Date: August 7, 2020
By: Kaori Enjoji and Brad Lendon, CNNCNN
Tokyo (CNN)China's attempts to change the status quo in the South China Sea risks provoking a stern response from the international community, Japanese Defense Minister Taro Kono told CNN in an exclusive interview Friday.
"Anyone who is trying to change the status quo by force needs to be forced to pay a high cost," Kono said.
Beijing's efforts at transforming obscure sandbars and reefs into a string of highly fortified artificial islands stretching hundreds of miles across the South China Sea does not promote or uphold the international order, the defense minister said.
China has stationed missile batteries and deployments of fighter jets and bombers on several of the newly created islands.
"That is destabilizing," he said. "A free and open maritime order in the South China Sea is as important as any other place and what happens there … will concern the international community."

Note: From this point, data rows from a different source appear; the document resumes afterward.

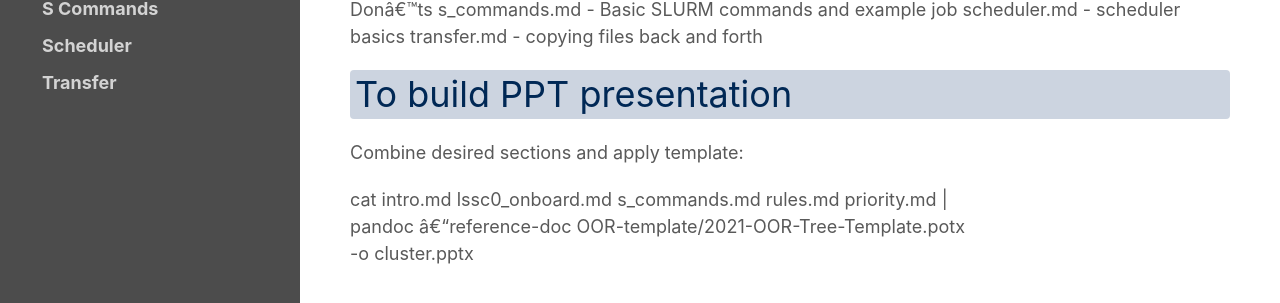
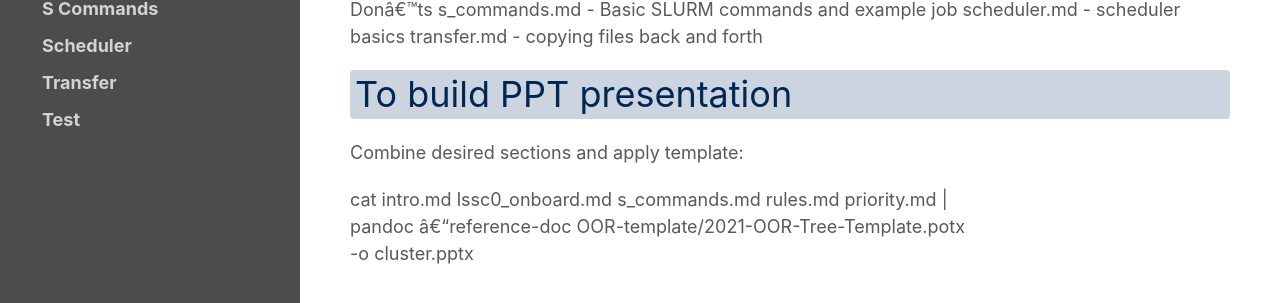
Before and after one commit to ucdavis-bioinformatics-training/2022-May-Slurm-Seminar, a Jekyll site: the page built from index.md, in a window 1280 px wide. Shown: the part 399-702 px from the top of the page. Built offline with Jekyll 4.4.1, drawn with Linux system fonts in a browser that asks for light colours.

Commit message:
adding slurm docs

```diff
--- a/_config.yml
+++ b/_config.yml
@@ -37,3 +37,6 @@ navigation:
 
   - title: Transfer
     url: cluster_training/transfer.md
+
+  - title: Test
+    url: cluster_training/intro
```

Kono is just the latest in a procession of United States and allied leaders to call out China over its actions in the disputed waters of the South China Sea, where it has been pushing its claims of sovereignty over almost all of its 1.3 million square miles.
Late last month, US Secretary of Defense Mark Esper called on American allies and partners to step up pressure on Beijing, saying the Chinese Communist Party was showing "brazen disregard of international commitments" it has made in the South China Sea.